Isla den Nos Bida
100 years Refinery in Curaçao – 100 aña Refineria na Kòrsou
Future & Art
A century after Curaçao was propelled into the Industrial Era by the building of a refinery on its soil, the island stands at an economic crossroads. Not only does the lease of the refinery by the Venezuelan state oil company, Petroleos de Venezuela S.A. (PdVSA), expire in 2019, but the sustainability of oil production on a global scale has also become increasingly problematic at the beginning of the 21st century.
One hundred years ago, oil was deemed the miracle fuel that sped up economic development at unprecedented rates. In 1916, coal and steam counted as the most prominent energy sources. When the Isla refinery was built, awareness or concern regarding the environment was minimal. Economic progress was the magic word the Western world was striving for. As oil has enabled faster travel, increased trade, mass-scale warfare and wide spread consumerism, for many the planet has become an economic resource to plunder rather than a spiritual entity that sustains us.
The race for progress and materialism has by now become a global responsibility, to the point where scientists have warned that the current way of life is no longer sustainable. This has sparked a quest for a New World Order in which the United States had to form trade blocks such as NAFTA, as well as being forced to compete with China and Russia for control of the remaining oilfields on Earth. This quest has been the drive to wage many recent wars, particularly in oil rich regions such as the Middle and Far East. The decline of the US as super power is no longer in question.

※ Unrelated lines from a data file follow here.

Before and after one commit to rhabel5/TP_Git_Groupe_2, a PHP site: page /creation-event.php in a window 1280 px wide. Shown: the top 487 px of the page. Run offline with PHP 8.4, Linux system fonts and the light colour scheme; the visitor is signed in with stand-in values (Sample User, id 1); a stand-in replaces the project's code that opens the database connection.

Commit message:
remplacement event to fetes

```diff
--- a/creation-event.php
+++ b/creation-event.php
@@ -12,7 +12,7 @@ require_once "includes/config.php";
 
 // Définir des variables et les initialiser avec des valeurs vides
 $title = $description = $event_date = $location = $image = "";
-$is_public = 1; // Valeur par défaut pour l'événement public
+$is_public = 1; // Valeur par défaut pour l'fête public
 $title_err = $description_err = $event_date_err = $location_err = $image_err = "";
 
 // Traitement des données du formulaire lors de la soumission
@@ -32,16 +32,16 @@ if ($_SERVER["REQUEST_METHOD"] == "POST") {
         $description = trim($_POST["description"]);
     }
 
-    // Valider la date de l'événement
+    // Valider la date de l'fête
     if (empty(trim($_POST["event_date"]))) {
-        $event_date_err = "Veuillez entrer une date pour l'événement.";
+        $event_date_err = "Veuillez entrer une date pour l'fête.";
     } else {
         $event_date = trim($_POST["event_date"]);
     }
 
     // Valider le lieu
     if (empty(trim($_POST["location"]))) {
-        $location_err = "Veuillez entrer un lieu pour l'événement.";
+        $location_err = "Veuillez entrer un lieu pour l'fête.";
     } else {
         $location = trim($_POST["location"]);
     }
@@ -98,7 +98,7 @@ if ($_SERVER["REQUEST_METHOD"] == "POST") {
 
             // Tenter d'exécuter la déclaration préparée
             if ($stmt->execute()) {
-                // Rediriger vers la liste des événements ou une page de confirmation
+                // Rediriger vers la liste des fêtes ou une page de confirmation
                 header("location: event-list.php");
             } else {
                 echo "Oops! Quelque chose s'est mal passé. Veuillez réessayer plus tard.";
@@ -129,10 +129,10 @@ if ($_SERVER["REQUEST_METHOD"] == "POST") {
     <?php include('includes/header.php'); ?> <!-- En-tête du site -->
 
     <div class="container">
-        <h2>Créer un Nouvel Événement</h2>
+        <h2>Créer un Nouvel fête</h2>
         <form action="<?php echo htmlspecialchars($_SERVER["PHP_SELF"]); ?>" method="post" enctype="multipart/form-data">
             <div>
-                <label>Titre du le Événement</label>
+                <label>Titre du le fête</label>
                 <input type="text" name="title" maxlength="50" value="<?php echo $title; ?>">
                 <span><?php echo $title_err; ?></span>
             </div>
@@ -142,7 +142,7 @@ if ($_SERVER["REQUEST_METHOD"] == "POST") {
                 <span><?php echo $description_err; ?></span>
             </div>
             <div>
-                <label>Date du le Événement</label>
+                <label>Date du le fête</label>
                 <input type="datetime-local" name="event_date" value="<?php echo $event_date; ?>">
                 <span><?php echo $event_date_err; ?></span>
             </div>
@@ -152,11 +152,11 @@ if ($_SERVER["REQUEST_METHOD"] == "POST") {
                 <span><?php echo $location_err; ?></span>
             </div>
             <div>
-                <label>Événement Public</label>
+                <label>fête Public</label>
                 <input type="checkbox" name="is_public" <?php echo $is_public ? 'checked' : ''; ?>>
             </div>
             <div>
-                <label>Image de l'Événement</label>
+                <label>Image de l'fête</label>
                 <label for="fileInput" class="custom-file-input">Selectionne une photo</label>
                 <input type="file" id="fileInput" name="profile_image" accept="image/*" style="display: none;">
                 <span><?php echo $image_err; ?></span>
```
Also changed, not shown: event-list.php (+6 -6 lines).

But the quest for oil to fuel a materialist life style has also considerably changed the global environment. Massive emissions of refineries and factories worldwide have led to a rapid increase in the Earth’s temperature, a phenomenon also known as global warming. So far, the period between 2011-2016 was the hottest on the planet, causing sea levels to rise. This rise will soon increase as a result of unexpectedly rapid melting of polar ice, most ominously the huge Antarctic glaciers.
In the Caribbean and the Americas the dominance of the US in geopolitics and the results of global warming have mostly been felt in terms of the consumption of, and subsequent war on, drugs. South America and the Caribbean have initiated increased production of shamanic healing plants such as coca and cannabis for the US and European markets. This trade has contributed to destruction of the environment, especially in and around the cocaine labs. Subsequent criminalization of these drugs by the United States and European countries has resulted in a greater dominance of these geopolitical powers in this region. In Curacao, this has meant hosting a United States military air force base for counter-drug operations, named Forward Operation Location (USFOL), since 1999.
In addition, as academic Atilio Boron of the University of Buenos Aires recently noted: “as the hinterland of a declining empire, we are the attractive “backyard” of the United States, offering all kinds of highly valuable resources: water, oil, gas, electricity, biodiversity, strategic minerals, rain forests and food.” How this will play out in a future of shifting geopolitical relations “is hard to predict and the game is far from over.”